I was checking my messages after returning home from a Walleye Tournament last weekend and noticed one from my young friend Taylor Klimczak. It said are you in for a day of trolling some cranks tomorrow.
I meet Taylor when Andy Yu and Lonny Michel of Wannabe Fisherman added him to their Pro Staff Team this spring. I had the opportunity one evening to troll some cranks with him earlier this summer. I was pleasantly surprised by the knowledge this young angler poised about trolling crank baits. Over the summer were unable to hook up again for another trip, however I was free so how could resist the offer.
The next day with Taylors’ new to him boat, a 18 foot 2001 Tracker Targa in tot, we were on our way.
Once at the lake we found our bait balls over open water and seen some big marks which we assumed were Walleye near them and began setting lines. By using the Precision Trolling app, we were able to let out the proper amount of line that would allow us to place our cranks just above the marks.

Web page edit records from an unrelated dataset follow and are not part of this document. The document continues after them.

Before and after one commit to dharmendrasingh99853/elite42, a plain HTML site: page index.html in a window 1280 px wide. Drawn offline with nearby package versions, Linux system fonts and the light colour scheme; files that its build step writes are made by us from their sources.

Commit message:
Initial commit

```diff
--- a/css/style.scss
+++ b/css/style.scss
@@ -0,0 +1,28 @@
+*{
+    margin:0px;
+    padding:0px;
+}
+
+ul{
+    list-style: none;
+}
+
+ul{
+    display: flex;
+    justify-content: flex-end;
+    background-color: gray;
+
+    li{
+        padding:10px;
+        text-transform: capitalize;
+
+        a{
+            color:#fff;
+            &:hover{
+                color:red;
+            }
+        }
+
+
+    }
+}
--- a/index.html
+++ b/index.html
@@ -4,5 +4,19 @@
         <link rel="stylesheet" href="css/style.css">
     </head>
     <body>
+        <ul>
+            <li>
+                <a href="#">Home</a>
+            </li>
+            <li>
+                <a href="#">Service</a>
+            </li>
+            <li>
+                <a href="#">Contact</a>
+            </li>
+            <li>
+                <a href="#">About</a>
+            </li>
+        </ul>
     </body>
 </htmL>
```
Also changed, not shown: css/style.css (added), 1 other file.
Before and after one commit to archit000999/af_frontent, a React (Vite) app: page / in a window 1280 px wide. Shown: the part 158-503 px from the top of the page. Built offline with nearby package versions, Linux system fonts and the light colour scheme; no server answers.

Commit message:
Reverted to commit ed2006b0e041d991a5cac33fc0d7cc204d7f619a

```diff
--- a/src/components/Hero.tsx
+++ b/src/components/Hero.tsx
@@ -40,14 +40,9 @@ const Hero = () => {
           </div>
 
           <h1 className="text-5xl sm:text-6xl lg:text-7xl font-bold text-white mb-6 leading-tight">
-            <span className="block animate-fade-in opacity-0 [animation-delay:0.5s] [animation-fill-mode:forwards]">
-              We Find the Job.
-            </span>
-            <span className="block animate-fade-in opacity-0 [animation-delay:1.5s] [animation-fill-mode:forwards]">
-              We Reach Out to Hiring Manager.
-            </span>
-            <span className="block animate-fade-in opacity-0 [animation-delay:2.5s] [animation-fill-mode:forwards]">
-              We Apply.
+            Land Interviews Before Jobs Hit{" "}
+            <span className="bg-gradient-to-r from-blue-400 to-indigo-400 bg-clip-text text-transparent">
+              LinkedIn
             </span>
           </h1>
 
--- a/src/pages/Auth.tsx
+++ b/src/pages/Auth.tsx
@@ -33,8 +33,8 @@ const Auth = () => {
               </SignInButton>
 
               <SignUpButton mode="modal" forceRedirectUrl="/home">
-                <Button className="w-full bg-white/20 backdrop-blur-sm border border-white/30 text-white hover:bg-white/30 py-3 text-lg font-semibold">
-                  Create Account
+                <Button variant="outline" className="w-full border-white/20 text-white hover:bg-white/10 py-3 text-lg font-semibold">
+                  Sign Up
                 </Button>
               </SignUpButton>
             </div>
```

For those who are wondering what the Precision Trolling App is, it’s a app with dive charts of most crank baits on the market. It shows you how deep a crank bait will dive to and how much line you should let out for the crank bait to achieve the target depth you want it to run at.
After numerous passes and changing cranks on each pass without any contact Taylor picked up his lead core trolling rod. What he did next took me by surprise. It wasn’t a crank bait he picked up to attach to the lead core but a spinner rig.
I just had to asked him what made him try this. He replied, I started using lead core last year with crank baits. This year on slower days I was looking for a technique to get spinners down deep on suspended fish. After trying other methods with not too much luck I tried just running them on lead core.
Taylor said that he doesn’t know if it’s cause he was able to estimate his depths better with lead core or that it just doesn’t spook fish as much as those other techniques, but he has had more success pulling spinners on lead than any other method when targeting fish suspended in the water column.
He told me that he was guiding his friend Paul Kerash this past weekend using this technique which resulted in the biggest walleye of the day along with many other quality walleyes being boated throughout the day.
The set up Taylor uses is Suffix 832 advanced 18lb test lead core which he then he ties a 30ft 10lb mono leader. He then attaches the mono leader to the lead core with a barrel swivel. Each color of the lead core is 30 feet long and at 2 mph will drop the spinner rig 7 feet down in the water column.
The nice thing about lead core is that it is speed dependent. This means the faster you troll the more it will rise in the water column and the slower you troll the more it will drop in the water column. Lead core also raises and falls gradually were other techniques have a herky jerky rise and fall to them.
I don’t know if this is something new however in all the years I have spent reading articles, watching videos/fishing shows or fishing, I don’t recall ever seeing or hearing about this technique. If it has been around for awhile well I felt that it deserved to be mentioned again.
By the pictures of all the hogs Taylor has caught and posted on face book over this season from different water bodies is proof enough for me that it works.
Taylor also believes in catch and release. All of the giants he has caught this season were released to swim and spawn again. By releasing them, he feels will ensure for a healthy fishery for the future.
I want to Thank Taylor for a great day on the water and for the new technique that I to will be adding to my bags of tricks now. Although we didn’t catch any on it this trip we did manage a nice 25 incher that fell victim to my crank bait along with a couple of Pike and another 17 inch walleye. Can’t beat that for a slow day of fishing, just image if the bite was on.
I thought my fellow anglers might enjoy reading about this technique and give it a try the next time their trolling for open water Walleyes. You’ll be glad you didPrint This Post